Researchers have used imaging tools to show that Parkinson's disease may actually be two different diseases, one that starts in the brain while the other begins in the intestines. This can explain why patients can report very different symptoms and may improve therapeutic options for people that suffer from Parkinson's. The findings have been reported in the journal Brain.
"With the help of advanced scanning techniques, we've shown that Parkinson's disease can be divided into two variants, which start in different places in the body. For some patients, the disease starts in the intestines and spreads from there to the brain through neural connections. For others, the disease starts in the brain and spreads to the intestines and other organs such as the heart," said study author Per Borghammer of Aarhus University Hospital, Denmark.
In Parkinson's disease patients, the brain degenerates as a dangerous protein called alpha-synuclein accumulates. The nerve damage disrupts movement in patients.

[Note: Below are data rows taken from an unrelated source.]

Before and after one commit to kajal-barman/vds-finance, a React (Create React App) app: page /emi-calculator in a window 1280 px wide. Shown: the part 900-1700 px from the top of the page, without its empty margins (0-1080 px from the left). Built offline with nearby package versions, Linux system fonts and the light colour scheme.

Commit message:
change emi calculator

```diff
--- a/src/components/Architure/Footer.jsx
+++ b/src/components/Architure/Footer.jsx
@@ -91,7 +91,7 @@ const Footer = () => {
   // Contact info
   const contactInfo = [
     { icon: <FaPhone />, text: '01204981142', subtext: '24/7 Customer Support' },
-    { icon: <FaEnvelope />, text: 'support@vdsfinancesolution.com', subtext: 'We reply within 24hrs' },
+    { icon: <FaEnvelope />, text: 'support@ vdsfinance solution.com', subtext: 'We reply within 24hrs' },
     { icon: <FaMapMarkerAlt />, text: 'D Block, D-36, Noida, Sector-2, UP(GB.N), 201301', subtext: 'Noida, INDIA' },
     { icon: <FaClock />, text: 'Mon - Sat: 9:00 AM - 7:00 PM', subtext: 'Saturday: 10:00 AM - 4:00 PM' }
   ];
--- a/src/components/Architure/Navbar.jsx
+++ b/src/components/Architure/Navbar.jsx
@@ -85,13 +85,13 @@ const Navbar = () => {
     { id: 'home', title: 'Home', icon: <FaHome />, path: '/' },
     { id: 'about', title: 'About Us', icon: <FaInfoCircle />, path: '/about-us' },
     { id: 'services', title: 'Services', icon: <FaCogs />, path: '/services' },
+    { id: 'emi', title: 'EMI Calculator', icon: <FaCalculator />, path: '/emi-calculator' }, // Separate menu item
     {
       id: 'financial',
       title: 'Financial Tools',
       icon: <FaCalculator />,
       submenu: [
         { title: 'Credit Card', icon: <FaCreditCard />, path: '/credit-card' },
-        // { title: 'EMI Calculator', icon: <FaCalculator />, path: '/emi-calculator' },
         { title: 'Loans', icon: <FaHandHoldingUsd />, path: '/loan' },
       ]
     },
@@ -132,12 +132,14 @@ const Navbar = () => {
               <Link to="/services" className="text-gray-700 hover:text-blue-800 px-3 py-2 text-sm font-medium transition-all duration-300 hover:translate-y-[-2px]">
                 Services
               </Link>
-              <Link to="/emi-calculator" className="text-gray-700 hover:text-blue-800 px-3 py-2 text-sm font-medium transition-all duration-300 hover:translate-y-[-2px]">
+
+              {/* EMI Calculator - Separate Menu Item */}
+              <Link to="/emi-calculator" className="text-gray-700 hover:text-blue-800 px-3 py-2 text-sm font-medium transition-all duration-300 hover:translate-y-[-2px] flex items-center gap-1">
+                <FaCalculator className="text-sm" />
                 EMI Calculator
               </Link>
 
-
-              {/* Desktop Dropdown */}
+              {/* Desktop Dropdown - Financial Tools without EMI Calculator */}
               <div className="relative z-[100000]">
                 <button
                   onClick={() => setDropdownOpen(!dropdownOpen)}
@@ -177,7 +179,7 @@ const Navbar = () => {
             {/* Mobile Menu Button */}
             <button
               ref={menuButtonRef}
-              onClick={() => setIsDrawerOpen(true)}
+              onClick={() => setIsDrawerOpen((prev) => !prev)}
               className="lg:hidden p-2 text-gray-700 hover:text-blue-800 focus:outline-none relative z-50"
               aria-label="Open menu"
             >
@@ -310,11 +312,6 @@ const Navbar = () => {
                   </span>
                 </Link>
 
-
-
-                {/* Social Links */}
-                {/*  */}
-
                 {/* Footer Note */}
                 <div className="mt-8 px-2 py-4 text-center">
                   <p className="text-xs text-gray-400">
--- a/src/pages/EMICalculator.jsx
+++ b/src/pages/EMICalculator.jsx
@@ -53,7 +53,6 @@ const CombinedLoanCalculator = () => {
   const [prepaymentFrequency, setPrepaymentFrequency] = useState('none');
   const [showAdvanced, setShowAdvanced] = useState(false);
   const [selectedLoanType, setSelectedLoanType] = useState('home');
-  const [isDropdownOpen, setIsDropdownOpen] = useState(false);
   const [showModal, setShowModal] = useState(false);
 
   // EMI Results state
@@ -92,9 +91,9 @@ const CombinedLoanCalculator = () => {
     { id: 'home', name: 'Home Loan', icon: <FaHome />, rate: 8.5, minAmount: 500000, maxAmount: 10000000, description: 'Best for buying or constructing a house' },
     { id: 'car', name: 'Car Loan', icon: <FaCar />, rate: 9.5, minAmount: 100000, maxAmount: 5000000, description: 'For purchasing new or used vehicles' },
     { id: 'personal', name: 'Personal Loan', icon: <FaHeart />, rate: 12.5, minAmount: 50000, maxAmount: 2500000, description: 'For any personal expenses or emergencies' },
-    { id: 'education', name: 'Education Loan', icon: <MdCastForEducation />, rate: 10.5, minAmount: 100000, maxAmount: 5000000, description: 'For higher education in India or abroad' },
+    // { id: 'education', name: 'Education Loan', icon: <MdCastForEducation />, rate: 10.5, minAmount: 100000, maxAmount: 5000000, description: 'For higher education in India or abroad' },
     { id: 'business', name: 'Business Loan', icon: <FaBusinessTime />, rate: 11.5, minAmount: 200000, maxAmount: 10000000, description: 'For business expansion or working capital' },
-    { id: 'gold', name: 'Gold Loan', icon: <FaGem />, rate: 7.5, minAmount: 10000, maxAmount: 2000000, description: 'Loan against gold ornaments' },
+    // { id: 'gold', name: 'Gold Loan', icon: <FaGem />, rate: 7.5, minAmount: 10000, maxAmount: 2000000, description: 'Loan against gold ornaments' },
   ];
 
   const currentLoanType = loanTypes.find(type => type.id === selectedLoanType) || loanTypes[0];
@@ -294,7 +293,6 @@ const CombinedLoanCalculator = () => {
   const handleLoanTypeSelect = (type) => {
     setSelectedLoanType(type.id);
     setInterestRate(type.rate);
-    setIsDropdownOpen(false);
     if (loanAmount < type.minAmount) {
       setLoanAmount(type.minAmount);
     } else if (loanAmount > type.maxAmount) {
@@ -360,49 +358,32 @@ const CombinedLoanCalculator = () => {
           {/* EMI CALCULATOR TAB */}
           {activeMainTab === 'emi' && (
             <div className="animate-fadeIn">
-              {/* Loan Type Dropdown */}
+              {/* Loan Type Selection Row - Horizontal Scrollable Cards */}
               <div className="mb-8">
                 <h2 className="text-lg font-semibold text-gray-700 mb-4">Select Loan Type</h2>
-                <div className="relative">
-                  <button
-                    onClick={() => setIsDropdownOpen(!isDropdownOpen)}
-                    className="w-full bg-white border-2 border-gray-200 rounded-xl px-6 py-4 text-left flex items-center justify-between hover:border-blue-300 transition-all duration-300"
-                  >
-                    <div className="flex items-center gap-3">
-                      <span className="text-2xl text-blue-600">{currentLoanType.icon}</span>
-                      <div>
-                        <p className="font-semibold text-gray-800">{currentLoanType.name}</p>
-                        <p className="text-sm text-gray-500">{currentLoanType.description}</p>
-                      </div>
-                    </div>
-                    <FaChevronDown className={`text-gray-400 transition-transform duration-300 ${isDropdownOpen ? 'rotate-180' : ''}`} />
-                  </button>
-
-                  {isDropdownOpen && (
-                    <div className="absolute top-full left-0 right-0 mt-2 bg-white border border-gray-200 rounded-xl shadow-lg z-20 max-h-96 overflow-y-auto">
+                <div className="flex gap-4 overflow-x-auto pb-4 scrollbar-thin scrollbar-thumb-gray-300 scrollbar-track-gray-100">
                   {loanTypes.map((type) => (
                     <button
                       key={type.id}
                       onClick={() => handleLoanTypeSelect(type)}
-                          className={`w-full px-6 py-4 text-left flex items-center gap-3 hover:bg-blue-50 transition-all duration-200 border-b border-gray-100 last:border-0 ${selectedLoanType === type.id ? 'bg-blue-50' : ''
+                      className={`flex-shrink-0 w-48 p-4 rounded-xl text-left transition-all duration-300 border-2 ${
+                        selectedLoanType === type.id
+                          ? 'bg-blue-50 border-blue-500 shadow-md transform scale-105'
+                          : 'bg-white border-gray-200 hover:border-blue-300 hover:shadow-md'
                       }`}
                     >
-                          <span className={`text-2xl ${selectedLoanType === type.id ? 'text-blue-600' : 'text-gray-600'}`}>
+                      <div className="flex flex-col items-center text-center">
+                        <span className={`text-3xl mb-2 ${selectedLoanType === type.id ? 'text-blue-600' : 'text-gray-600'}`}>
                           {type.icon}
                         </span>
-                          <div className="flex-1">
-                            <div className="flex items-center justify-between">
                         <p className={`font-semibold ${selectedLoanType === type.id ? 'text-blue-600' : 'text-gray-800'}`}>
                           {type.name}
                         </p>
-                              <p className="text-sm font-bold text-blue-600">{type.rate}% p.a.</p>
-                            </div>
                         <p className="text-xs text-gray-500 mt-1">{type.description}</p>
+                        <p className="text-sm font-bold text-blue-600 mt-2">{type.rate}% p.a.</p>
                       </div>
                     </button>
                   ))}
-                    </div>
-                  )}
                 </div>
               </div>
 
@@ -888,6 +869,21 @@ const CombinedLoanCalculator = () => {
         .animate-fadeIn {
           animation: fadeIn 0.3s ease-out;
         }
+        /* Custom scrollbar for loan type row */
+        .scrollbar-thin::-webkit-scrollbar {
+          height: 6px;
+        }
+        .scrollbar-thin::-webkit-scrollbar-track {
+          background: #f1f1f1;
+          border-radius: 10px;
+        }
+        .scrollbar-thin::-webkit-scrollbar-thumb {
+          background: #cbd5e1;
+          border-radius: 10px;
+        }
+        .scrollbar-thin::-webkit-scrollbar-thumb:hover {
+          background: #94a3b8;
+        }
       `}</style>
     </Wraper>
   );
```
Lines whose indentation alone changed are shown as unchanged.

PET and MRI imaging tools were used to assess Parkinson's disease patients as well as people who were thought to be at high risk for developing it. The work showed that there was damage in the dopamine systems in the brains of some patients prior to intestine or heart damage. In other patients, there was damage in the intestine's and heart's nerve networks before any damage appeared in the dopamine system of the brain. The findings, said Borghammer, challenge our understanding of the disease.
"Until now, many people have viewed the disease as relatively homogeneous and defined it based on the classical movement disorders. But at the same time, we've been puzzled about why there was such a big difference between patient symptoms. With this new knowledge, the different symptoms make more sense and this is also the perspective in which future research should be viewed," he said.
The scientists have referred to the two types as body-first or brain-first Parkinson's disease. They suggested that the microbiota may be of particular interest when it comes to body-first.
"It has long since been demonstrated that Parkinson's patients have a different microbiome in the intestines than healthy people, without us truly understanding the significance of this. Now that we're able to identify the two types of Parkinson's disease, we can examine the risk factors and possible genetic factors that may be different for the two types. The next step is to examine whether, for example, body-first Parkinson's disease can be treated by treating the intestines with feces transplantation or in other ways that affect the microbiome," explained Borghammer.
"The discovery of brain-first Parkinson's is a bigger challenge. This variant of the disease is probably relatively symptom-free until the movement disorder symptoms appear and the patient is diagnosed with Parkinson's. By then the patient has already lost more than half of the dopamine system, and it will therefore be more difficult to find patients early enough to be able to slow the disease," Borghammer noted.